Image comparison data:
★ ★ ★ ★
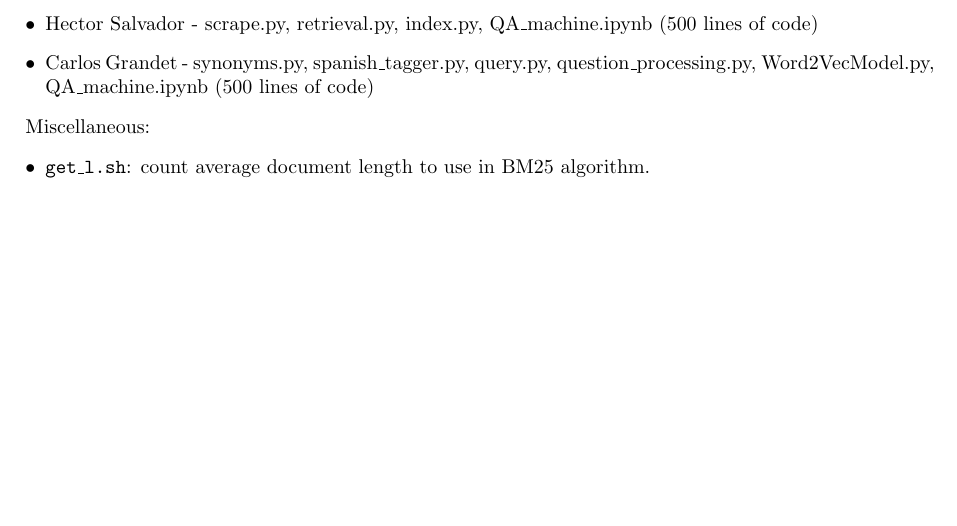
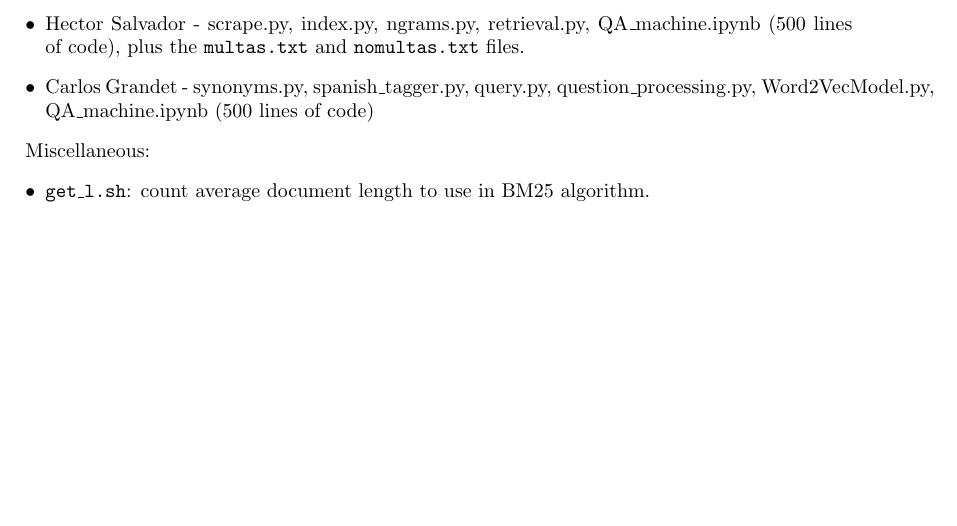
Before and after one commit to hectorsalvador/question-answering-mx, a LaTeX paper (capp30255/ML_Report.tex): part of page 11 of 11, cut so that both start at the same text. Compiled offline with pdfLaTeX.

Commit message:
final version in the capp30255 folder

```diff
--- a/reporte.tex
+++ b/capp30255/ML_Report.tex
@@ -269,7 +269,7 @@ The time spent in project is the following
 
 The lines of code contributed by team member
 \begin{itemize}
-\item Hector Salvador - scrape.py, retrieval.py, index.py, QA{\_}machine.ipynb (500 lines of code)
+\item Hector Salvador - scrape.py, index.py, ngrams.py, retrieval.py, QA{\_}machine.ipynb (500 lines of code), plus the \texttt{multas.txt} and \texttt{nomultas.txt} files.
 \item Carlos Grandet - synonyms.py, spanish{\_}tagger.py, query.py, question{\_}processing.py,
 Word2VecModel.py, QA{\_}machine.ipynb (500 lines of code)
 \end{itemize}
```
Also changed, not shown: ML_Report.pdf (deleted), capp30255/ML_Report.pdf (added), capp30255/Result.png (renamed from Result.png), capp30255/header.png (renamed from header.png), capp30255/pipeline.png (renamed from pipeline.png), 3 other files.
★ ★ ★ ★
§ **ABOUT THIS EXERCISE**:
Print out each record exactly as shown, but keep the pictures out.

§ **REPLY TO THE EXERCISE**:
Before and after one commit to hectorsalvador/question-answering-mx, a LaTeX paper (capp30255/ML_Report.tex): part of page 11 of 11, cut so that both start at the same text. Compiled offline with pdfLaTeX.

Commit message:
final version in the capp30255 folder

```diff
--- a/reporte.tex
+++ b/capp30255/ML_Report.tex
@@ -269,7 +269,7 @@ The time spent in project is the following
 
 The lines of code contributed by team member
 \begin{itemize}
-\item Hector Salvador - scrape.py, retrieval.py, index.py, QA{\_}machine.ipynb (500 lines of code)
+\item Hector Salvador - scrape.py, index.py, ngrams.py, retrieval.py, QA{\_}machine.ipynb (500 lines of code), plus the \texttt{multas.txt} and \texttt{nomultas.txt} files.
 \item Carlos Grandet - synonyms.py, spanish{\_}tagger.py, query.py, question{\_}processing.py,
 Word2VecModel.py, QA{\_}machine.ipynb (500 lines of code)
 \end{itemize}
```
Also changed, not shown: ML_Report.pdf (deleted), capp30255/ML_Report.pdf (added), capp30255/Result.png (renamed from Result.png), capp30255/header.png (renamed from header.png), capp30255/pipeline.png (renamed from pipeline.png), 3 other files.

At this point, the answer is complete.